» What is required: Each line of the records below that includes "Submissions" adds one to the count; state the final count by itself.

*** Begin section ***

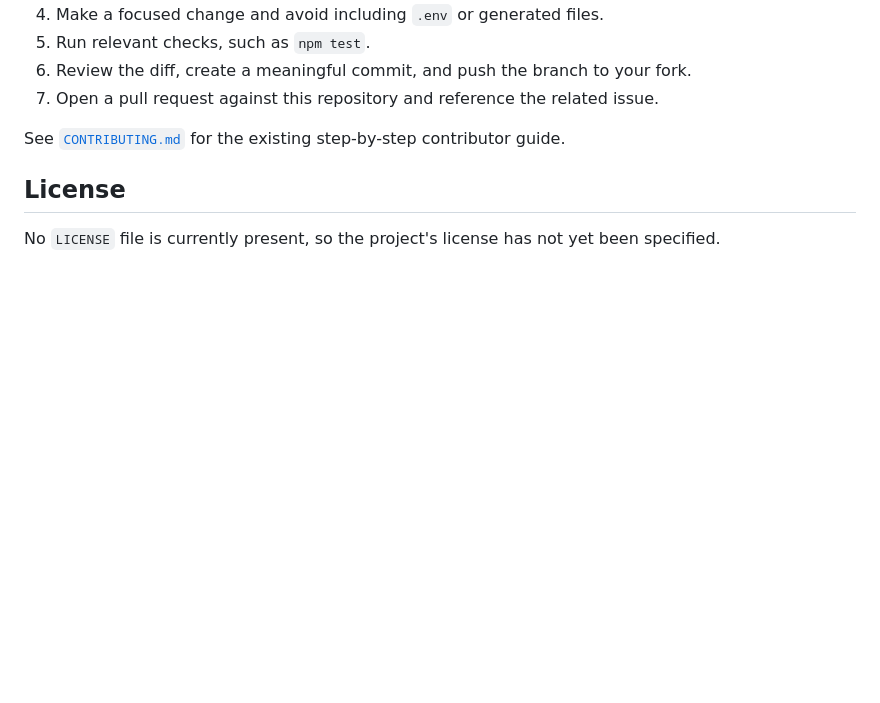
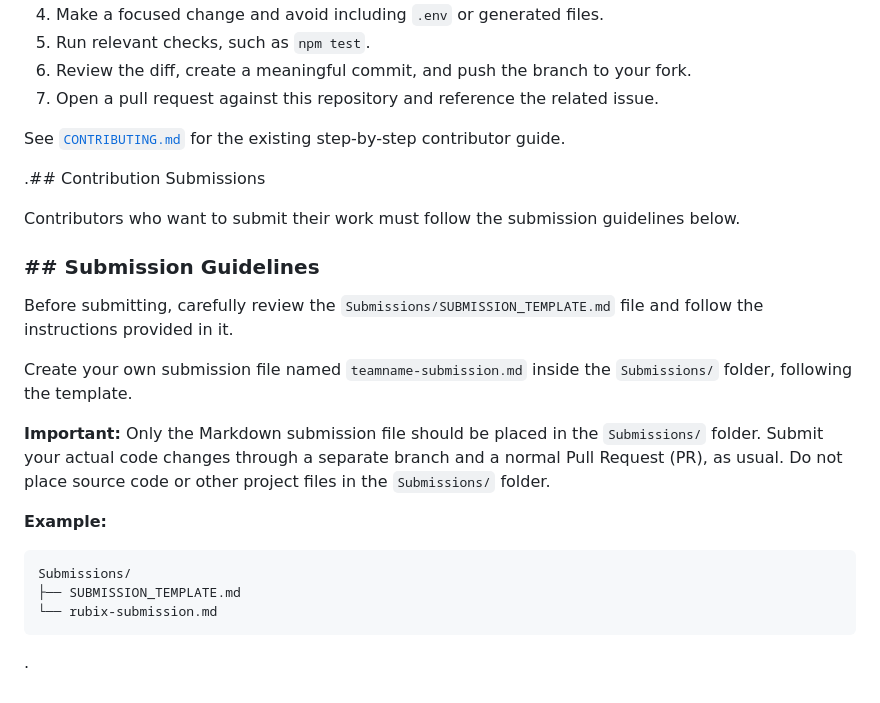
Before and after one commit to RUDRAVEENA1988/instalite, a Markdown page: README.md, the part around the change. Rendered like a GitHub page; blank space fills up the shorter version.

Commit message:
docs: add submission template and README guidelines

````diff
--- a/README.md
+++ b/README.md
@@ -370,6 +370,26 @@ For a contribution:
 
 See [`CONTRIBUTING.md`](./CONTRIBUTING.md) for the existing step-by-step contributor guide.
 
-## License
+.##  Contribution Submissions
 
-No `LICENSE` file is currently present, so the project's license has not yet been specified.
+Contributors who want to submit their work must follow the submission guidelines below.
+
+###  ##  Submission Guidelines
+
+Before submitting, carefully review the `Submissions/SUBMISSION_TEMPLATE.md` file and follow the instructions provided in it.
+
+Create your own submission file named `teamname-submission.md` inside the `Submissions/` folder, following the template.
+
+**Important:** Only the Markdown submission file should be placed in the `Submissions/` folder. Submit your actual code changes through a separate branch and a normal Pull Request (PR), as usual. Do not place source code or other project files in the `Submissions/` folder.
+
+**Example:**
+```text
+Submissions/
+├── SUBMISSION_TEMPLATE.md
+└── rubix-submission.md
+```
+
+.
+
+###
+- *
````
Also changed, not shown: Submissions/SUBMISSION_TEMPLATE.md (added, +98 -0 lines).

*** End section ***

» Solution for this task: 6